• **The problem**: What lines below hold the string "return"? Copy them all.

• **Data extracted from a collection**:
• • • • • • •

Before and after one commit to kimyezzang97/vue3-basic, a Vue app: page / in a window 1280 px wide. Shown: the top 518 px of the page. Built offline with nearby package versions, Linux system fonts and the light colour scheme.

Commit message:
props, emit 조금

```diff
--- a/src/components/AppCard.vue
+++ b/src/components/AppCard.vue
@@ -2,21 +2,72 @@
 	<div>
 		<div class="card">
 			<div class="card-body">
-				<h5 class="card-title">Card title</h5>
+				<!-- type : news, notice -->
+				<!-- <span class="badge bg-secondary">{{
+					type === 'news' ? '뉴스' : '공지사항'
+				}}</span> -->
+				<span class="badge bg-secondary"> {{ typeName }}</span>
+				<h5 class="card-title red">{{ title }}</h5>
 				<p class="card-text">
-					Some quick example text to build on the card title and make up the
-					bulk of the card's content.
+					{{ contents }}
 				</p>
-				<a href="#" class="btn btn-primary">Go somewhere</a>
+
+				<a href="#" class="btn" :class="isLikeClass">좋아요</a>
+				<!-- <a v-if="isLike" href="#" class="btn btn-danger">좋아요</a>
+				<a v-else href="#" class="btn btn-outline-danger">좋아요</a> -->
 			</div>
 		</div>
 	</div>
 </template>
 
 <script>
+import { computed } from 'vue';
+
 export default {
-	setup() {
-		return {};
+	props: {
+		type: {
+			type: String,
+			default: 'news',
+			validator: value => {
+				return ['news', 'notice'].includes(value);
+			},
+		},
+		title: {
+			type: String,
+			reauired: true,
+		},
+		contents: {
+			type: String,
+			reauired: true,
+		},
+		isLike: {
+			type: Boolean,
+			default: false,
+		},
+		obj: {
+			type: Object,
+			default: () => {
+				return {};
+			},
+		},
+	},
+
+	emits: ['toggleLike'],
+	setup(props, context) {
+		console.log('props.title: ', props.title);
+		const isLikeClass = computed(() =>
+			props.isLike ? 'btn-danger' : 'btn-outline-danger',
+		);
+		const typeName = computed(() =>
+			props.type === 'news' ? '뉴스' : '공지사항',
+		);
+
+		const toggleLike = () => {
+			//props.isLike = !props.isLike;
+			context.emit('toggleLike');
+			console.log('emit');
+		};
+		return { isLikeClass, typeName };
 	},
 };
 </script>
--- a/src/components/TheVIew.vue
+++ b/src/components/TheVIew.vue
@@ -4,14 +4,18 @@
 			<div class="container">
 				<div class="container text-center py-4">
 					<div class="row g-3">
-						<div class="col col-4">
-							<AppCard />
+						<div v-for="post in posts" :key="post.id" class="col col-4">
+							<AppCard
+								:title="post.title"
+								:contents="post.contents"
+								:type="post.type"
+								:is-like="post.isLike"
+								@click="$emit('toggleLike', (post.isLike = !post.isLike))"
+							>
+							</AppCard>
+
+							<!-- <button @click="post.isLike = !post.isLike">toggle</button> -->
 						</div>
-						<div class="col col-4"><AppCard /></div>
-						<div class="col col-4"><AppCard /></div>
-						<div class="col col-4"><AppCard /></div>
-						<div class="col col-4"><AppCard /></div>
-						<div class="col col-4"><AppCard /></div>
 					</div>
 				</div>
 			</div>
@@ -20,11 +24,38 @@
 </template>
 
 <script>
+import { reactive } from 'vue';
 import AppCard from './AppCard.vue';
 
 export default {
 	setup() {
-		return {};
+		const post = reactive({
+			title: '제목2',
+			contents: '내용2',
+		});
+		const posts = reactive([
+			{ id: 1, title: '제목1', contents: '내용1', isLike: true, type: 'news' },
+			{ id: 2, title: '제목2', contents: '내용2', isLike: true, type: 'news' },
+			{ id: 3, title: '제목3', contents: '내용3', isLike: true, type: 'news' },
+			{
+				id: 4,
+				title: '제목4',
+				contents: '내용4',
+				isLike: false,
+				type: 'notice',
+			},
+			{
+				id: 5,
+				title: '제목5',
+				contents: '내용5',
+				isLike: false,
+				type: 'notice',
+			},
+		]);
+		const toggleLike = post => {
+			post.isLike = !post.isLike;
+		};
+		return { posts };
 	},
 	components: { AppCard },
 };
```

• • • • • • •

• **Response to the task**:
-		return {};
+				return ['news', 'notice'].includes(value);
+				return {};
+		return { isLikeClass, typeName };
-		return {};
+		return { posts };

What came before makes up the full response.